Data for this task
>>>>

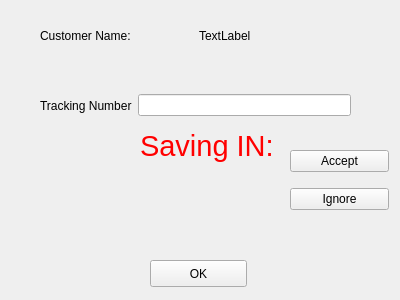
Old version of the form prestashopApp/senddialog.ui in the repository PTDreamer/prestaColiConnector.
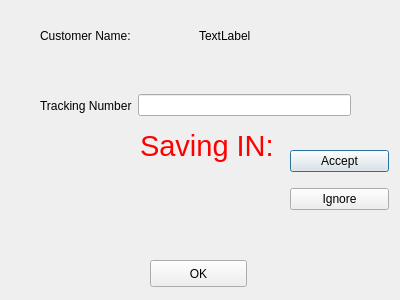
New version of the form.

```diff
--- a/prestashopApp/senddialog.ui
+++ b/prestashopApp/senddialog.ui
@@ -116,7 +116,10 @@
        <string>Accept</string>
       </property>
       <property name="autoDefault">
-       <bool>false</bool>
+       <bool>true</bool>
+      </property>
+      <property name="default">
+       <bool>true</bool>
       </property>
      </widget>
     </item>
```
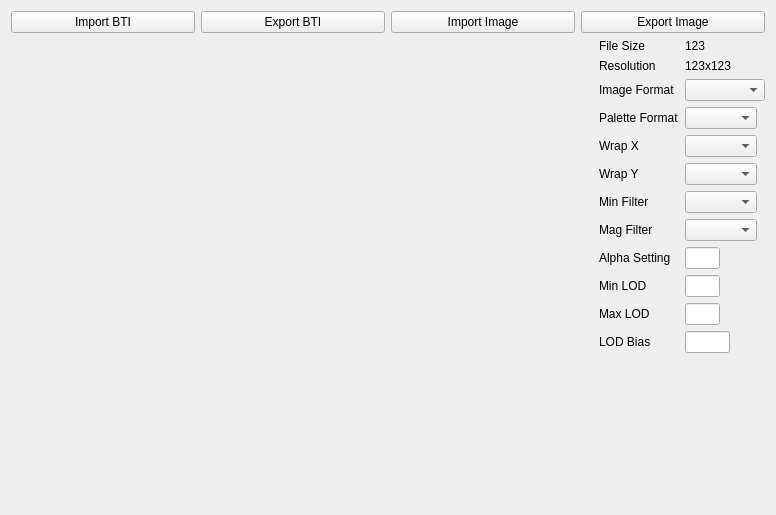
Qt form gcft_ui/bti_tab.ui (LagoLunatic/GCFT) before a commit.
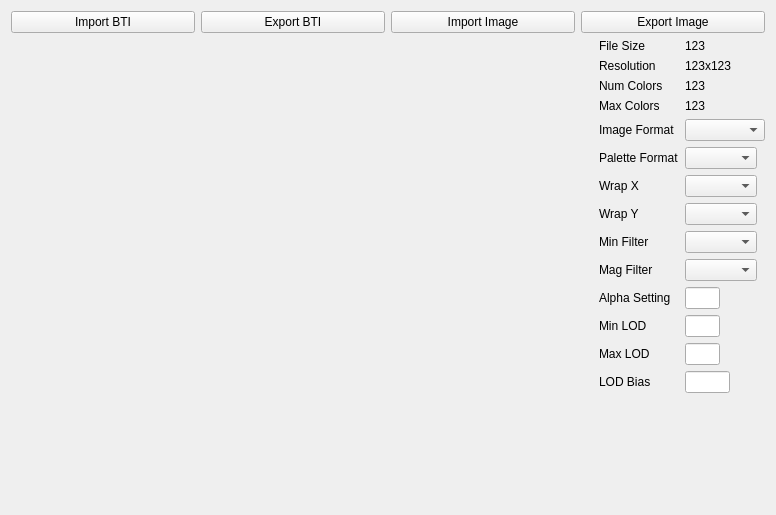
The same form after that commit.

Commit message: BTI tab: Show current num colors and max num colors for images that use palettes

What changed in the file:
```diff
--- a/gcft_ui/bti_tab.ui
+++ b/gcft_ui/bti_tab.ui
@@ -171,14 +171,14 @@
          </property>
         </widget>
        </item>
-       <item row="2" column="0">
+       <item row="4" column="0">
         <widget class="QLabel" name="label">
          <property name="text">
           <string>Image Format</string>
          </property>
         </widget>
        </item>
-       <item row="2" column="1">
+       <item row="4" column="1">
         <widget class="QComboBox" name="bti_image_format">
          <property name="minimumSize">
           <size>
@@ -188,64 +188,64 @@
          </property>
         </widget>
        </item>
-       <item row="3" column="0">
+       <item row="5" column="0">
         <widget class="QLabel" name="label_2">
          <property name="text">
           <string>Palette Format</string>
          </property>
         </widget>
        </item>
-       <item row="3" column="1">
+       <item row="5" column="1">
         <widget class="QComboBox" name="bti_palette_format"/>
        </item>
-       <item row="4" column="0">
+       <item row="6" column="0">
         <widget class="QLabel" name="label_3">
          <property name="text">
           <string>Wrap X</string>
          </property>
         </widget>
        </item>
-       <item row="4" column="1">
+       <item row="6" column="1">
         <widget class="QComboBox" name="bti_wrap_s"/>
        </item>
-       <item row="5" column="0">
+       <item row="7" column="0">
         <widget class="QLabel" name="label_4">
          <property name="text">
           <string>Wrap Y</string>
          </property>
         </widget>
        </item>
-       <item row="5" column="1">
+       <item row="7" column="1">
         <widget class="QComboBox" name="bti_wrap_t"/>
        </item>
-       <item row="6" column="0">
+       <item row="8" column="0">
         <widget class="QLabel" name="label_5">
          <property name="text">
           <string>Min Filter</string>
          </property>
         </widget>
        </item>
-       <item row="6" column="1">
+       <item row="8" column="1">
         <widget class="QComboBox" name="bti_min_filter"/>
        </item>
-       <item row="7" column="0">
+       <item row="9" column="0">
         <widget class="QLabel" name="label_6">
          <property name="text">
           <string>Mag Filter</string>
          </property>
         </widget>
        </item>
-       <item row="7" column="1">
+       <item row="9" column="1">
         <widget class="QComboBox" name="bti_mag_filter"/>
        </item>
-       <item row="8" column="0">
+       <item row="10" column="0">
         <widget class="QLabel" name="label_7">
          <property name="text">
           <string>Alpha Setting</string>
          </property>
         </widget>
        </item>
-       <item row="8" column="1">
+       <item row="10" column="1">
         <widget class="QLineEdit" name="bti_alpha_setting">
          <property name="sizePolicy">
           <sizepolicy hsizetype="Minimum" vsizetype="Fixed">
@@ -261,14 +261,14 @@
          </property>
         </widget>
        </item>
-       <item row="9" column="0">
+       <item row="11" column="0">
         <widget class="QLabel" name="label_8">
          <property name="text">
           <string>Min LOD</string>
          </property>
         </widget>
        </item>
-       <item row="9" column="1">
+       <item row="11" column="1">
         <widget class="QLineEdit" name="bti_min_lod">
          <property name="sizePolicy">
           <sizepolicy hsizetype="Minimum" vsizetype="Fixed">
@@ -284,14 +284,14 @@
          </property>
         </widget>
        </item>
-       <item row="10" column="0">
+       <item row="12" column="0">
         <widget class="QLabel" name="label_9">
          <property name="text">
           <string>Max LOD</string>
          </property>
         </widget>
        </item>
-       <item row="10" column="1">
+       <item row="12" column="1">
         <widget class="QLineEdit" name="bti_max_lod">
          <property name="sizePolicy">
           <sizepolicy hsizetype="Minimum" vsizetype="Fixed">
@@ -307,14 +307,14 @@
          </property>
         </widget>
        </item>
-       <item row="11" column="0">
+       <item row="13" column="0">
         <widget class="QLabel" name="label_10">
          <property name="text">
           <string>LOD Bias</string>
          </property>
         </widget>
        </item>
-       <item row="11" column="1">
+       <item row="13" column="1">
         <widget class="QLineEdit" name="bti_lod_bias">
          <property name="sizePolicy">
           <sizepolicy hsizetype="Minimum" vsizetype="Fixed">
@@ -351,6 +351,34 @@
          </property>
         </widget>
        </item>
+       <item row="2" column="0">
+        <widget class="QLabel" name="label_13">
+         <property name="text">
+          <string>Num Colors</string>
+         </property>
+        </widget>
+       </item>
+       <item row="2" column="1">
+        <widget class="QLabel" name="bti_num_colors">
+         <property name="text">
+          <string>123</string>
+         </property>
+        </widget>
+       </item>
+       <item row="3" column="0">
+        <widget class="QLabel" name="label_15">
+         <property name="text">
+          <string>Max Colors</string>
+         </property>
+        </widget>
+       </item>
+       <item row="3" column="1">
+        <widget class="QLabel" name="bti_max_colors">
+         <property name="text">
+          <string>123</string>
+         </property>
+        </widget>
+       </item>
       </layout>
      </item>
     </layout>
```
The commit also changes 2 other files.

<<<<

What this task involves
Word for word, restate the material above; do not carry over the pictures.

Written reply
Old version of the form prestashopApp/senddialog.ui in the repository PTDreamer/prestaColiConnector.
New version of the form.

```diff
--- a/prestashopApp/senddialog.ui
+++ b/prestashopApp/senddialog.ui
@@ -116,7 +116,10 @@
        <string>Accept</string>
       </property>
       <property name="autoDefault">
-       <bool>false</bool>
+       <bool>true</bool>
+      </property>
+      <property name="default">
+       <bool>true</bool>
       </property>
      </widget>
     </item>
```
Qt form gcft_ui/bti_tab.ui (LagoLunatic/GCFT) before a commit.
The same form after that commit.

Commit message: BTI tab: Show current num colors and max num colors for images that use palettes

What changed in the file:
```diff
--- a/gcft_ui/bti_tab.ui
+++ b/gcft_ui/bti_tab.ui
@@ -171,14 +171,14 @@
          </property>
         </widget>
        </item>
-       <item row="2" column="0">
+       <item row="4" column="0">
         <widget class="QLabel" name="label">
          <property name="text">
           <string>Image Format</string>
          </property>
         </widget>
        </item>
-       <item row="2" column="1">
+       <item row="4" column="1">
         <widget class="QComboBox" name="bti_image_format">
          <property name="minimumSize">
           <size>
@@ -188,64 +188,64 @@
          </property>
         </widget>
        </item>
-       <item row="3" column="0">
+       <item row="5" column="0">
         <widget class="QLabel" name="label_2">
          <property name="text">
           <string>Palette Format</string>
          </property>
         </widget>
        </item>
-       <item row="3" column="1">
+       <item row="5" column="1">
         <widget class="QComboBox" name="bti_palette_format"/>
        </item>
-       <item row="4" column="0">
+       <item row="6" column="0">
         <widget class="QLabel" name="label_3">
          <property name="text">
           <string>Wrap X</string>
          </property>
         </widget>
        </item>
-       <item row="4" column="1">
+       <item row="6" column="1">
         <widget class="QComboBox" name="bti_wrap_s"/>
        </item>
-       <item row="5" column="0">
+       <item row="7" column="0">
         <widget class="QLabel" name="label_4">
          <property name="text">
           <string>Wrap Y</string>
          </property>
         </widget>
        </item>
-       <item row="5" column="1">
+       <item row="7" column="1">
         <widget class="QComboBox" name="bti_wrap_t"/>
        </item>
-       <item row="6" column="0">
+       <item row="8" column="0">
         <widget class="QLabel" name="label_5">
          <property name="text">
           <string>Min Filter</string>
          </property>
         </widget>
        </item>
-       <item row="6" column="1">
+       <item row="8" column="1">
         <widget class="QComboBox" name="bti_min_filter"/>
        </item>
-       <item row="7" column="0">
+       <item row="9" column="0">
         <widget class="QLabel" name="label_6">
          <property name="text">
           <string>Mag Filter</string>
          </property>
         </widget>
        </item>
-       <item row="7" column="1">
+       <item row="9" column="1">
         <widget class="QComboBox" name="bti_mag_filter"/>
        </item>
-       <item row="8" column="0">
+       <item row="10" column="0">
         <widget class="QLabel" name="label_7">
          <property name="text">
           <string>Alpha Setting</string>
          </property>
         </widget>
        </item>
-       <item row="8" column="1">
+       <item row="10" column="1">
         <widget class="QLineEdit" name="bti_alpha_setting">
          <property name="sizePolicy">
           <sizepolicy hsizetype="Minimum" vsizetype="Fixed">
@@ -261,14 +261,14 @@
          </property>
         </widget>
        </item>
-       <item row="9" column="0">
+       <item row="11" column="0">
         <widget class="QLabel" name="label_8">
          <property name="text">
           <string>Min LOD</string>
          </property>
         </widget>
        </item>
-       <item row="9" column="1">
+       <item row="11" column="1">
         <widget class="QLineEdit" name="bti_min_lod">
          <property name="sizePolicy">
           <sizepolicy hsizetype="Minimum" vsizetype="Fixed">
@@ -284,14 +284,14 @@
          </property>
         </widget>
        </item>
-       <item row="10" column="0">
+       <item row="12" column="0">
         <widget class="QLabel" name="label_9">
          <property name="text">
           <string>Max LOD</string>
          </property>
         </widget>
        </item>
-       <item row="10" column="1">
+       <item row="12" column="1">
         <widget class="QLineEdit" name="bti_max_lod">
          <property name="sizePolicy">
           <sizepolicy hsizetype="Minimum" vsizetype="Fixed">
@@ -307,14 +307,14 @@
          </property>
         </widget>
        </item>
-       <item row="11" column="0">
+       <item row="13" column="0">
         <widget class="QLabel" name="label_10">
          <property name="text">
           <string>LOD Bias</string>
          </property>
         </widget>
        </item>
-       <item row="11" column="1">
+       <item row="13" column="1">
         <widget class="QLineEdit" name="bti_lod_bias">
          <property name="sizePolicy">
           <sizepolicy hsizetype="Minimum" vsizetype="Fixed">
@@ -351,6 +351,34 @@
          </property>
         </widget>
        </item>
+       <item row="2" column="0">
+        <widget class="QLabel" name="label_13">
+         <property name="text">
+          <string>Num Colors</string>
+         </property>
+        </widget>
+       </item>
+       <item row="2" column="1">
+        <widget class="QLabel" name="bti_num_colors">
+         <property name="text">
+          <string>123</string>
+         </property>
+        </widget>
+       </item>
+       <item row="3" column="0">
+        <widget class="QLabel" name="label_15">
+         <property name="text">
+          <string>Max Colors</string>
+         </property>
+        </widget>
+       </item>
+       <item row="3" column="1">
+        <widget class="QLabel" name="bti_max_colors">
+         <property name="text">
+          <string>123</string>
+         </property>
+        </widget>
+       </item>
       </layout>
      </item>
     </layout>
```
The commit also changes 2 other files.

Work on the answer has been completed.